YOUR OBJECTIVE: Nothing but an exact copy of the data should be output.

EXERCISE DATA:
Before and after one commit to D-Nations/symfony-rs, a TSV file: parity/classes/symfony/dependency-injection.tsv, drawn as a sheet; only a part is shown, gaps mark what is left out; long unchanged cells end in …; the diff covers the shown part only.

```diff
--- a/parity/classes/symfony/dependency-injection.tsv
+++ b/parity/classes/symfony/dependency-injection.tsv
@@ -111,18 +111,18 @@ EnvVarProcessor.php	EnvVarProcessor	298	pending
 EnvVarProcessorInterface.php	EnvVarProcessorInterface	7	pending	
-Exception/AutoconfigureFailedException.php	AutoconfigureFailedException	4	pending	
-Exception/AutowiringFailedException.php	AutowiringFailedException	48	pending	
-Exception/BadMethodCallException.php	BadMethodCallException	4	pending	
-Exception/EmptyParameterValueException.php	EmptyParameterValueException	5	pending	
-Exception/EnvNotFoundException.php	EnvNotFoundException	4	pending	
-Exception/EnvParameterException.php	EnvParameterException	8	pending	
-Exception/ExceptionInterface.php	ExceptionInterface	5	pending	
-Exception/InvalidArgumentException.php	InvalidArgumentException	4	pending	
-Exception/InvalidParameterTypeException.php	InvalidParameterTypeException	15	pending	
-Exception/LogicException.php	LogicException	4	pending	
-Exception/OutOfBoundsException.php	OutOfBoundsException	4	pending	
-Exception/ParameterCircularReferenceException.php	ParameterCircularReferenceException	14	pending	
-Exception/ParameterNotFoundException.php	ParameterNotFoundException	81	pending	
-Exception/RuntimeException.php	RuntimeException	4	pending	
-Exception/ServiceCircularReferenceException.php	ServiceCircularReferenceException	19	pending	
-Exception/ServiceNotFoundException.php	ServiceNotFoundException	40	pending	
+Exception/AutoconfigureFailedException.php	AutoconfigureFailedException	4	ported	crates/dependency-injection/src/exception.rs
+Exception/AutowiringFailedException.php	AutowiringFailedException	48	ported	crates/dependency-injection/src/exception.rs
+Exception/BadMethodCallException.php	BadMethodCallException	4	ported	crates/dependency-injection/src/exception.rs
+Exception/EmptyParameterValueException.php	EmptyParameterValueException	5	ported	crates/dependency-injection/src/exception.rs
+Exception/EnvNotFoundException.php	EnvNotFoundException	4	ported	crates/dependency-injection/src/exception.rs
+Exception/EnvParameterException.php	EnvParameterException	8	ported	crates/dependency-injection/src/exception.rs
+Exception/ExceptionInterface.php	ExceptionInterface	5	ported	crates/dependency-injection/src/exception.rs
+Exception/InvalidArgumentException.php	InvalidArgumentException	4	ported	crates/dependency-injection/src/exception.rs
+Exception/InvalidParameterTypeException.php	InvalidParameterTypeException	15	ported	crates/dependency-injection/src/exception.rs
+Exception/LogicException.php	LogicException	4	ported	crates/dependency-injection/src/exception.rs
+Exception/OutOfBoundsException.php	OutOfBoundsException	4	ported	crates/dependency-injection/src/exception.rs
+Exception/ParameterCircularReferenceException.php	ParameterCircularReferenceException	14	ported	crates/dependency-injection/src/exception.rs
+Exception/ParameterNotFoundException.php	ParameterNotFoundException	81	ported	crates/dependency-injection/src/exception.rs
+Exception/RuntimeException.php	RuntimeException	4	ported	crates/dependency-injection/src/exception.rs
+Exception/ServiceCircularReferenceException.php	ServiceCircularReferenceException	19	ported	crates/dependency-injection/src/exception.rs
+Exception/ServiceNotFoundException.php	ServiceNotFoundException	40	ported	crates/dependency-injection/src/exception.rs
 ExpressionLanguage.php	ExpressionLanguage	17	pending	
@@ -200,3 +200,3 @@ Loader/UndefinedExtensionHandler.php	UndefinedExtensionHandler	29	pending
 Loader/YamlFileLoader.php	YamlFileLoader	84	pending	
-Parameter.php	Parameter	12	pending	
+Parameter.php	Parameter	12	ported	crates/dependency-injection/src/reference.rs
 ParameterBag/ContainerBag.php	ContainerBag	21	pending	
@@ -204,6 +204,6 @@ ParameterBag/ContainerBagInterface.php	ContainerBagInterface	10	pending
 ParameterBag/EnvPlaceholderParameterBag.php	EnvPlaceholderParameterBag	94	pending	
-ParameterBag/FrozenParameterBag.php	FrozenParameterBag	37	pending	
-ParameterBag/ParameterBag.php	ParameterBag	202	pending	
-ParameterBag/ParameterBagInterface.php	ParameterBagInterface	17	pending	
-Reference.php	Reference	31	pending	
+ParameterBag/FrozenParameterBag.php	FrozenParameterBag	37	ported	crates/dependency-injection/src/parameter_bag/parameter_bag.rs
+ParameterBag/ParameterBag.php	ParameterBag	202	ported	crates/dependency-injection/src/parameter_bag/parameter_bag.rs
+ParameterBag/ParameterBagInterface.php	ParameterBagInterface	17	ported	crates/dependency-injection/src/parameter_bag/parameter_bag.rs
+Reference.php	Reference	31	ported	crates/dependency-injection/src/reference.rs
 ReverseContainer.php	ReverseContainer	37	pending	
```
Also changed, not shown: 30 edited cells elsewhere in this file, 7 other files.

SOLUTION:
Before and after one commit to D-Nations/symfony-rs, a TSV file: parity/classes/symfony/dependency-injection.tsv, drawn as a sheet; only a part is shown, gaps mark what is left out; long unchanged cells end in …; the diff covers the shown part only.

```diff
--- a/parity/classes/symfony/dependency-injection.tsv
+++ b/parity/classes/symfony/dependency-injection.tsv
@@ -111,18 +111,18 @@ EnvVarProcessor.php	EnvVarProcessor	298	pending
 EnvVarProcessorInterface.php	EnvVarProcessorInterface	7	pending	
-Exception/AutoconfigureFailedException.php	AutoconfigureFailedException	4	pending	
-Exception/AutowiringFailedException.php	AutowiringFailedException	48	pending	
-Exception/BadMethodCallException.php	BadMethodCallException	4	pending	
-Exception/EmptyParameterValueException.php	EmptyParameterValueException	5	pending	
-Exception/EnvNotFoundException.php	EnvNotFoundException	4	pending	
-Exception/EnvParameterException.php	EnvParameterException	8	pending	
-Exception/ExceptionInterface.php	ExceptionInterface	5	pending	
-Exception/InvalidArgumentException.php	InvalidArgumentException	4	pending	
-Exception/InvalidParameterTypeException.php	InvalidParameterTypeException	15	pending	
-Exception/LogicException.php	LogicException	4	pending	
-Exception/OutOfBoundsException.php	OutOfBoundsException	4	pending	
-Exception/ParameterCircularReferenceException.php	ParameterCircularReferenceException	14	pending	
-Exception/ParameterNotFoundException.php	ParameterNotFoundException	81	pending	
-Exception/RuntimeException.php	RuntimeException	4	pending	
-Exception/ServiceCircularReferenceException.php	ServiceCircularReferenceException	19	pending	
-Exception/ServiceNotFoundException.php	ServiceNotFoundException	40	pending	
+Exception/AutoconfigureFailedException.php	AutoconfigureFailedException	4	ported	crates/dependency-injection/src/exception.rs
+Exception/AutowiringFailedException.php	AutowiringFailedException	48	ported	crates/dependency-injection/src/exception.rs
+Exception/BadMethodCallException.php	BadMethodCallException	4	ported	crates/dependency-injection/src/exception.rs
+Exception/EmptyParameterValueException.php	EmptyParameterValueException	5	ported	crates/dependency-injection/src/exception.rs
+Exception/EnvNotFoundException.php	EnvNotFoundException	4	ported	crates/dependency-injection/src/exception.rs
+Exception/EnvParameterException.php	EnvParameterException	8	ported	crates/dependency-injection/src/exception.rs
+Exception/ExceptionInterface.php	ExceptionInterface	5	ported	crates/dependency-injection/src/exception.rs
+Exception/InvalidArgumentException.php	InvalidArgumentException	4	ported	crates/dependency-injection/src/exception.rs
+Exception/InvalidParameterTypeException.php	InvalidParameterTypeException	15	ported	crates/dependency-injection/src/exception.rs
+Exception/LogicException.php	LogicException	4	ported	crates/dependency-injection/src/exception.rs
+Exception/OutOfBoundsException.php	OutOfBoundsException	4	ported	crates/dependency-injection/src/exception.rs
+Exception/ParameterCircularReferenceException.php	ParameterCircularReferenceException	14	ported	crates/dependency-injection/src/exception.rs
+Exception/ParameterNotFoundException.php	ParameterNotFoundException	81	ported	crates/dependency-injection/src/exception.rs
+Exception/RuntimeException.php	RuntimeException	4	ported	crates/dependency-injection/src/exception.rs
+Exception/ServiceCircularReferenceException.php	ServiceCircularReferenceException	19	ported	crates/dependency-injection/src/exception.rs
+Exception/ServiceNotFoundException.php	ServiceNotFoundException	40	ported	crates/dependency-injection/src/exception.rs
 ExpressionLanguage.php	ExpressionLanguage	17	pending	
@@ -200,3 +200,3 @@ Loader/UndefinedExtensionHandler.php	UndefinedExtensionHandler	29	pending
 Loader/YamlFileLoader.php	YamlFileLoader	84	pending	
-Parameter.php	Parameter	12	pending	
+Parameter.php	Parameter	12	ported	crates/dependency-injection/src/reference.rs
 ParameterBag/ContainerBag.php	ContainerBag	21	pending	
@@ -204,6 +204,6 @@ ParameterBag/ContainerBagInterface.php	ContainerBagInterface	10	pending
 ParameterBag/EnvPlaceholderParameterBag.php	EnvPlaceholderParameterBag	94	pending	
-ParameterBag/FrozenParameterBag.php	FrozenParameterBag	37	pending	
-ParameterBag/ParameterBag.php	ParameterBag	202	pending	
-ParameterBag/ParameterBagInterface.php	ParameterBagInterface	17	pending	
-Reference.php	Reference	31	pending	
+ParameterBag/FrozenParameterBag.php	FrozenParameterBag	37	ported	crates/dependency-injection/src/parameter_bag/parameter_bag.rs
+ParameterBag/ParameterBag.php	ParameterBag	202	ported	crates/dependency-injection/src/parameter_bag/parameter_bag.rs
+ParameterBag/ParameterBagInterface.php	ParameterBagInterface	17	ported	crates/dependency-injection/src/parameter_bag/parameter_bag.rs
+Reference.php	Reference	31	ported	crates/dependency-injection/src/reference.rs
 ReverseContainer.php	ReverseContainer	37	pending	
```
Also changed, not shown: 30 edited cells elsewhere in this file, 7 other files.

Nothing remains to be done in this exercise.